Every once and a while a gadget comes around that restores our faith in technology. The latest, a pair of smart glasses campaigning on Japanese Kickstarter-equivalent Campfire, takes a device many people fear and uses it to help those who have difficulty reading.
Dubbed Oton, these camera-equipped glasses use two built-in lenses to detect text and convert it into voice. On the sides of the glasses are tiny earphones that say the words out loud to assist those with dyslexia or other visual complications.

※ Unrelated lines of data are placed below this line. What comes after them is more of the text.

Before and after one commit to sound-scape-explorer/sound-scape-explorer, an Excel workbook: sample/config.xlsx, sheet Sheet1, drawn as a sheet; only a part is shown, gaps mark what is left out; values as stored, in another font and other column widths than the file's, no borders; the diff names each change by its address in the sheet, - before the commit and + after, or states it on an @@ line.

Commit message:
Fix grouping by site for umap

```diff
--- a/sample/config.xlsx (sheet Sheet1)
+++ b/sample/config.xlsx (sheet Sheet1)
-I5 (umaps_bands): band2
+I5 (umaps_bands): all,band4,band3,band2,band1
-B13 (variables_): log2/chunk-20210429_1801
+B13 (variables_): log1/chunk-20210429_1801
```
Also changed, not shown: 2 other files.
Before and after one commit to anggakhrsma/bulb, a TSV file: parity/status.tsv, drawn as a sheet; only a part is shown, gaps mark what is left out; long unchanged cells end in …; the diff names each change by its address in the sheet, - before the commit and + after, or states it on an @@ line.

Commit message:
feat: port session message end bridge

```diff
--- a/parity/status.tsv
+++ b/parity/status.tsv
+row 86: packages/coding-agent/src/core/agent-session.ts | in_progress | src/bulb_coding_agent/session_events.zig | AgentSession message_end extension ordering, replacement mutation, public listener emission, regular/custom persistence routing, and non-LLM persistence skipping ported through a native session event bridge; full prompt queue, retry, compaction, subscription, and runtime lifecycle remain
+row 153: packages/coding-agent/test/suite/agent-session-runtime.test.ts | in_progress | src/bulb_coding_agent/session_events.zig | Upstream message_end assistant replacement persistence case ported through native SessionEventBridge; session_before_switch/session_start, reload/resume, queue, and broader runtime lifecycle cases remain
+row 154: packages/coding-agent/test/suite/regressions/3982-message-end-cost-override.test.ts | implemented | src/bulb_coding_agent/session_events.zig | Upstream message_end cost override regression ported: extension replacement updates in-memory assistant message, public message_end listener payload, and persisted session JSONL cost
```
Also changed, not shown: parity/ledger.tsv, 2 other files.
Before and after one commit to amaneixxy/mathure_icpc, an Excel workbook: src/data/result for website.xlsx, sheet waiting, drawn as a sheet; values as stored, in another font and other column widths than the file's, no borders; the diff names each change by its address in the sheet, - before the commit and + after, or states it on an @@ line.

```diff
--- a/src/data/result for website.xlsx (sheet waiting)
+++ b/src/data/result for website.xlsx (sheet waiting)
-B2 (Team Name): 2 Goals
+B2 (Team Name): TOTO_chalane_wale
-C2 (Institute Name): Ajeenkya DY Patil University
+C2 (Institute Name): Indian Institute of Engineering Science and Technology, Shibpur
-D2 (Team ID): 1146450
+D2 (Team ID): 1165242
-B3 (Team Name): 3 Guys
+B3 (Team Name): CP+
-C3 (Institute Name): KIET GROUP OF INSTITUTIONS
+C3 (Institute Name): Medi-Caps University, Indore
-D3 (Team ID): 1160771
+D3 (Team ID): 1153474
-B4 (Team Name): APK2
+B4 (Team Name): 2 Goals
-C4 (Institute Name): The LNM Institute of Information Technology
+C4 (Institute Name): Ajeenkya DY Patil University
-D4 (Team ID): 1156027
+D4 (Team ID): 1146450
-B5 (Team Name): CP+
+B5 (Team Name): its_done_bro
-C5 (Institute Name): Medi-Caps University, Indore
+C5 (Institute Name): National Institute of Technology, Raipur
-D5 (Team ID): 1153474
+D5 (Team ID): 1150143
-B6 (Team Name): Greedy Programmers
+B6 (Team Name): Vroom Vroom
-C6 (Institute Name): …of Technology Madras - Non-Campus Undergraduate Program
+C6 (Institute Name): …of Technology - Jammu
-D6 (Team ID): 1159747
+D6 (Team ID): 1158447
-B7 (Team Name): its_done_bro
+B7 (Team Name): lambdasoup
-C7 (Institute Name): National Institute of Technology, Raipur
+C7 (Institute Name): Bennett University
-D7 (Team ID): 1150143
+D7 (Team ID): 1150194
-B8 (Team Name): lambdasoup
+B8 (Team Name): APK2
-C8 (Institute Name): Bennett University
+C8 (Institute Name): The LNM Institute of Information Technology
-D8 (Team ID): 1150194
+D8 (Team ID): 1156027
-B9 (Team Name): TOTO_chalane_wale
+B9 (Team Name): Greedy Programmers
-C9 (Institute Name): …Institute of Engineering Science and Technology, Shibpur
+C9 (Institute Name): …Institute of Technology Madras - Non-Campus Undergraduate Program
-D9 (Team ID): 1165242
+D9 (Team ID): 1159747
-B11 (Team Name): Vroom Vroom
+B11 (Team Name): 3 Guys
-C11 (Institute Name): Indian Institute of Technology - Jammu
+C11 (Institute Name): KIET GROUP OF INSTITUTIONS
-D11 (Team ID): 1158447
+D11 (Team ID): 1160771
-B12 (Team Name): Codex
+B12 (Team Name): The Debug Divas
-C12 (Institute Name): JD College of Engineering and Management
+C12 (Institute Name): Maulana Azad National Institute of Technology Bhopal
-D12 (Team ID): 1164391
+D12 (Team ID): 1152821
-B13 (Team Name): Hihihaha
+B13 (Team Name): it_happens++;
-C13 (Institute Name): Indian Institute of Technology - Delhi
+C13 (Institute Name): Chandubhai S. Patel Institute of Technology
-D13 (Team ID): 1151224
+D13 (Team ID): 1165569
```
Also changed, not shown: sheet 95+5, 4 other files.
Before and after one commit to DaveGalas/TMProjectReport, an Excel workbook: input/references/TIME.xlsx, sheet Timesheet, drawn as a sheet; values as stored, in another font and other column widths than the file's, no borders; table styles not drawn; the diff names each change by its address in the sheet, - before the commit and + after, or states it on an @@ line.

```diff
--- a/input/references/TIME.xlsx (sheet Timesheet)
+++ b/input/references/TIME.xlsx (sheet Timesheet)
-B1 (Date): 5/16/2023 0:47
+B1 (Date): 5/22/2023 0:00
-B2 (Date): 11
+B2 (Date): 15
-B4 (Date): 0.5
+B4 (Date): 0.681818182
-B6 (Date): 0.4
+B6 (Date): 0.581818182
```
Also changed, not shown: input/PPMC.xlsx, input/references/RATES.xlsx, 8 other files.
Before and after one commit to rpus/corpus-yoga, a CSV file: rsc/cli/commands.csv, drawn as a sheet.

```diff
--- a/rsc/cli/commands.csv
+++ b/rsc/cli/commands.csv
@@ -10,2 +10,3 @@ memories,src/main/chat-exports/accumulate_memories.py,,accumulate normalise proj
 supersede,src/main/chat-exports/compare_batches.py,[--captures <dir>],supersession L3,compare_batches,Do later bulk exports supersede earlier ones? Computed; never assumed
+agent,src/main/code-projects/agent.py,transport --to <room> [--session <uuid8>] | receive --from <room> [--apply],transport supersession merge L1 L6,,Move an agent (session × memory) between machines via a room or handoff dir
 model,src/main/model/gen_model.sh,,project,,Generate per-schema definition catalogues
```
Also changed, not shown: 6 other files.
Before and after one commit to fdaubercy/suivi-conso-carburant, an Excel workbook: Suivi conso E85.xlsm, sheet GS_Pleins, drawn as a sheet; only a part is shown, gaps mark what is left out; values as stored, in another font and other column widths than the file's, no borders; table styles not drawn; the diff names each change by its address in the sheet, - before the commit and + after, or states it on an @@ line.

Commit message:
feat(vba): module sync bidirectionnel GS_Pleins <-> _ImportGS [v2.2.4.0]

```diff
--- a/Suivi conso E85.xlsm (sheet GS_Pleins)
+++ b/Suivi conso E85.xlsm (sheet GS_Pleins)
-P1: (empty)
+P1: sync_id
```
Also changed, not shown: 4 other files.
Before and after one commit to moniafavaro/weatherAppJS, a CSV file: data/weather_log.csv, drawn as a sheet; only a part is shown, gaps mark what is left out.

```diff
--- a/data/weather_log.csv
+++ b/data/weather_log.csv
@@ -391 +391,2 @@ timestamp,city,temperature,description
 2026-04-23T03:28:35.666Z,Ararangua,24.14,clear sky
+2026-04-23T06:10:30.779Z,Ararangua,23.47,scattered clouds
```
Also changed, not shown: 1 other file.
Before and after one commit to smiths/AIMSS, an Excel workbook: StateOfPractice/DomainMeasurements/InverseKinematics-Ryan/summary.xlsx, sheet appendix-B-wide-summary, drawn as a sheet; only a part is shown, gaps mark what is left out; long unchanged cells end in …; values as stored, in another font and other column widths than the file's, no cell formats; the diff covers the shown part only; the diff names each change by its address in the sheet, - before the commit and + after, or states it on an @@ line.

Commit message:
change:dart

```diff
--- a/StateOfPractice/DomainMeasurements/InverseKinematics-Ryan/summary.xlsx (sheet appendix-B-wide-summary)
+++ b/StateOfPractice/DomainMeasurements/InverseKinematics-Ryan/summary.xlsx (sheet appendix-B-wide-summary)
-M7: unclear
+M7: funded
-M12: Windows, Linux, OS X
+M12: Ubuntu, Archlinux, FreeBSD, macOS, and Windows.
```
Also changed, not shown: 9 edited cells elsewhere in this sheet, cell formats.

Attached to the glasses’ lenses is a mirror that reflects an image of the user’s eye up to one of the cameras so it can detect eye movements and blinking. When the wearer blinks, they take a photo of the text they are looking at. That image gets sent to a Raspberry Pi where it is analyzed for text. If it picks up words, they get deciphered and sent back as an audio message to the glasses’ earpiece. If the system is unable to detect words, a remote worker can come in and do the work manually.
This same sort of technology is found in smartphone apps and built-in to Google’s translation service. However, looking through glasses is more natural and convenient than pointing a smartphone camera at text. Oton Glass says its product can be used by people with dyslexia, those with poor vision, and even tourists who can’t read a foreign language.
“The key is how we can let users experience the device as a part of their own body,” Oton Glass CEO Keisuke Shimakage told the Japanese Times. “Holding up a smartphone is not an instinctive human action, and it looks odd from the standpoint of other people as well. But seeing something through glasses is closer to people’s instinctive behavior. People often start to feel like glasses are part of their body as they use them.”
Oton Glass is now campaigning its first glasses on Campfire, a Japan-based crowdfunding platform. It hopes to make $93,800 and to sell each pair for $47. The company would eventually like to partner with non-profit organizations and hospitals so they can make them available to more people who need help reading.